Data excerpts:
_ _ _

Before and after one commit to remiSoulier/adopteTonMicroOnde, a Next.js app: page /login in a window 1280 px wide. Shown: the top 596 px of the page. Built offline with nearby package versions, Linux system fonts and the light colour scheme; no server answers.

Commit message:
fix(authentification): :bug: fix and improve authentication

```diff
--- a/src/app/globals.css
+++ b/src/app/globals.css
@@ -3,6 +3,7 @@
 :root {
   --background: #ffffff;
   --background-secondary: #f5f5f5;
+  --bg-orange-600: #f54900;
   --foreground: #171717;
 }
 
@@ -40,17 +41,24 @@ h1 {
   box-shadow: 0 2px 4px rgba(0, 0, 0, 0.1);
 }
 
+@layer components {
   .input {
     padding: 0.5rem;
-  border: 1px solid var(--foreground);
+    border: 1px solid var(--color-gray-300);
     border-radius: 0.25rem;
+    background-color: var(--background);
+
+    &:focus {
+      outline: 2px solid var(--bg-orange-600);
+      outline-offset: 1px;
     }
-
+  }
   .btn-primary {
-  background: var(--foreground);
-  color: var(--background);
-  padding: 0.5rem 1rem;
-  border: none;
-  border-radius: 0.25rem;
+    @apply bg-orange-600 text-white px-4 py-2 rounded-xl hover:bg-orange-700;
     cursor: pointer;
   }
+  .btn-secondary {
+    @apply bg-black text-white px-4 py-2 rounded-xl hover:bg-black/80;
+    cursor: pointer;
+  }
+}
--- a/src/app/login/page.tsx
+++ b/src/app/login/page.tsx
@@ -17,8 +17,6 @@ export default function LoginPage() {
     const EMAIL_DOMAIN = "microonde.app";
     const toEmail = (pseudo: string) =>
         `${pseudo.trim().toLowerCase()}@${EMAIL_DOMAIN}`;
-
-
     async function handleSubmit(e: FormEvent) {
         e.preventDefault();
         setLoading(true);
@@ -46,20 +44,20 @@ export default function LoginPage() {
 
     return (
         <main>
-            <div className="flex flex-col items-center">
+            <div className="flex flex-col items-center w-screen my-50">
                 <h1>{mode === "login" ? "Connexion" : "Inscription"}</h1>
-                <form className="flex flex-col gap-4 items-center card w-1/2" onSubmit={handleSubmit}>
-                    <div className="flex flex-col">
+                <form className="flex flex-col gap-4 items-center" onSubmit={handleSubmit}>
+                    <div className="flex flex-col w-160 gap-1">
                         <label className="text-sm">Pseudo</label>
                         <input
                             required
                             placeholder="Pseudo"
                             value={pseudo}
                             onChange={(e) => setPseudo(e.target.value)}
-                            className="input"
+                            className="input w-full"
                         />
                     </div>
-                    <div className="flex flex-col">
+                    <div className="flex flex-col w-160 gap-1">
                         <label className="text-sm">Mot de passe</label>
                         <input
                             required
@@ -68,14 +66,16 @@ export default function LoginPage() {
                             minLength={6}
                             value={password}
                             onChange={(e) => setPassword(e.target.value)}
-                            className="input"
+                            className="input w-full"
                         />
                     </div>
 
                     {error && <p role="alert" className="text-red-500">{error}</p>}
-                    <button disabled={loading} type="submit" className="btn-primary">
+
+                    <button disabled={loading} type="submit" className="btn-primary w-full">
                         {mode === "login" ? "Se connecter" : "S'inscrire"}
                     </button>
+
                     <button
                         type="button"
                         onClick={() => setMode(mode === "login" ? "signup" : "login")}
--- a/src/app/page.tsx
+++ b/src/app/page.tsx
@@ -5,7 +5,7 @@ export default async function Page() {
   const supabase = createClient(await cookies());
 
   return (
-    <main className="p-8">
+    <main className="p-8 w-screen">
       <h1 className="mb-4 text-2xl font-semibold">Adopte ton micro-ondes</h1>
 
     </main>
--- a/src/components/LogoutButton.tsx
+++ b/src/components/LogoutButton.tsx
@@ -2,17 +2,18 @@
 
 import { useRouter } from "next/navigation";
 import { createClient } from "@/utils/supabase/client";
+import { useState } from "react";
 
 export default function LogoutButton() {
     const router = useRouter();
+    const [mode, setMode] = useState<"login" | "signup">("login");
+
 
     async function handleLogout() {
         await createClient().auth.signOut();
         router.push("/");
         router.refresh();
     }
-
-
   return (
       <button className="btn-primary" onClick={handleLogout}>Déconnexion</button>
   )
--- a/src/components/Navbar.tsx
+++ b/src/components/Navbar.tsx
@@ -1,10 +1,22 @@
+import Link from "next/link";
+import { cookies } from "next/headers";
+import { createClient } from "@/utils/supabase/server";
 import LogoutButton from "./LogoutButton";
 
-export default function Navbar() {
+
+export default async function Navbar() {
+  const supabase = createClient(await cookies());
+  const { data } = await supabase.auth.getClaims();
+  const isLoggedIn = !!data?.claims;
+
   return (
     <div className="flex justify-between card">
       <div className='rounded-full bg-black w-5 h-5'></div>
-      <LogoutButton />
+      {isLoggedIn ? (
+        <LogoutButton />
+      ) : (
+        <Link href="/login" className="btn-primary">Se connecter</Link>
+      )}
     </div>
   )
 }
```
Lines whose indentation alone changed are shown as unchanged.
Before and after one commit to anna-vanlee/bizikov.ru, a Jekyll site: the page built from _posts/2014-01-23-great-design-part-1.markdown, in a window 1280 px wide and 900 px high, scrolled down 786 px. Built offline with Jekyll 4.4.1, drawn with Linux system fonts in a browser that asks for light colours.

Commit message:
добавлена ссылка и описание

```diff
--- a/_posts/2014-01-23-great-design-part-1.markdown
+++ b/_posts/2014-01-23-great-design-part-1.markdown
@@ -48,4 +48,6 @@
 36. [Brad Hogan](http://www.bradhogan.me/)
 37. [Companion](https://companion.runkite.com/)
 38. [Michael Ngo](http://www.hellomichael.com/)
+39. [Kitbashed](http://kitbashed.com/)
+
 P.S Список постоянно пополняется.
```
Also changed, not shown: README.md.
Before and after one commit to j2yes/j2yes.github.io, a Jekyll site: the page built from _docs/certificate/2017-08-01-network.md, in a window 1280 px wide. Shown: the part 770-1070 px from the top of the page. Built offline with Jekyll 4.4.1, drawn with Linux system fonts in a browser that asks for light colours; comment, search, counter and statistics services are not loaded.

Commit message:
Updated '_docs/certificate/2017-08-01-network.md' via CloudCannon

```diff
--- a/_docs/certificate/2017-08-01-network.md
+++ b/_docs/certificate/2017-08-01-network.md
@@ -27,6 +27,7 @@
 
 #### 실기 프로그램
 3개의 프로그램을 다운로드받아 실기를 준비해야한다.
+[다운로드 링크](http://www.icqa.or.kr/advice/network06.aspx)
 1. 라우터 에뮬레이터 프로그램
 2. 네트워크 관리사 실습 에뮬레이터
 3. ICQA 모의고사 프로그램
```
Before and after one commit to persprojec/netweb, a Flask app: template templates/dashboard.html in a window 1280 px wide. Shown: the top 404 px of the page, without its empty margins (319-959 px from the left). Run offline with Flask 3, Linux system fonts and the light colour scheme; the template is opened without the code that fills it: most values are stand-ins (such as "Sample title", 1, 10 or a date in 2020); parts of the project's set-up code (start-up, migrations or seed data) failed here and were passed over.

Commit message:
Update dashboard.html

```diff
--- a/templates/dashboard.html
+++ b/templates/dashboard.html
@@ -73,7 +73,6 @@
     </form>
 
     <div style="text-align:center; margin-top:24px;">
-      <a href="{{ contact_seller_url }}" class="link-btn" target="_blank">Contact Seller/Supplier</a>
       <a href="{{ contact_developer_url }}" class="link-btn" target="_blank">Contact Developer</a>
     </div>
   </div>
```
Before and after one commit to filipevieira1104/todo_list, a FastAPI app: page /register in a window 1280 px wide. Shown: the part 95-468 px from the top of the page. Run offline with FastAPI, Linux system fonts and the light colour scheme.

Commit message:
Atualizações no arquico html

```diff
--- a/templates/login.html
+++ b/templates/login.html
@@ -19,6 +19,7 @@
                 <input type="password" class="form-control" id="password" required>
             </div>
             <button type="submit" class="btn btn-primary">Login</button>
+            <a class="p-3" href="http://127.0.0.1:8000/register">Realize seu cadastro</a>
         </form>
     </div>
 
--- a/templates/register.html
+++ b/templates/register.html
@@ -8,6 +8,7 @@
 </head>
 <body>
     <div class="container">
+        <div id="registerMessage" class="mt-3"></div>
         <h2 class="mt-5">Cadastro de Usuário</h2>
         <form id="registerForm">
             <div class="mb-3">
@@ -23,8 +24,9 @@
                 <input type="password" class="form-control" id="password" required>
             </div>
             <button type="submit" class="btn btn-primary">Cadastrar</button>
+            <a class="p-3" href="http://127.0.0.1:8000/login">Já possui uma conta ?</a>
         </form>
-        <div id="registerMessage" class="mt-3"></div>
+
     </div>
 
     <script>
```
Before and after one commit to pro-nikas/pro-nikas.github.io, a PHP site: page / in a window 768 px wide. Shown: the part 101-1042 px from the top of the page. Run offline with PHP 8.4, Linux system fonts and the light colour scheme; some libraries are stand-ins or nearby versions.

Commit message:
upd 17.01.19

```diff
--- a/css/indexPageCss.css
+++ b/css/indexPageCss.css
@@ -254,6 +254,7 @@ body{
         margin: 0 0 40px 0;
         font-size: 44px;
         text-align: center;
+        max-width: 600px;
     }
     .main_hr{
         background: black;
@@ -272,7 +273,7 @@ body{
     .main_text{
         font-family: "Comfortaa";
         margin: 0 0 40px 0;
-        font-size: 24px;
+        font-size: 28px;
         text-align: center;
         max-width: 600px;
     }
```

_ _ _

▶ **Task instructions**: Looking at the records above, which lines contain "apply"? Copy those lines.

▶ **Answer area**:
+    @apply bg-orange-600 text-white px-4 py-2 rounded-xl hover:bg-orange-700;
+    @apply bg-black text-white px-4 py-2 rounded-xl hover:bg-black/80;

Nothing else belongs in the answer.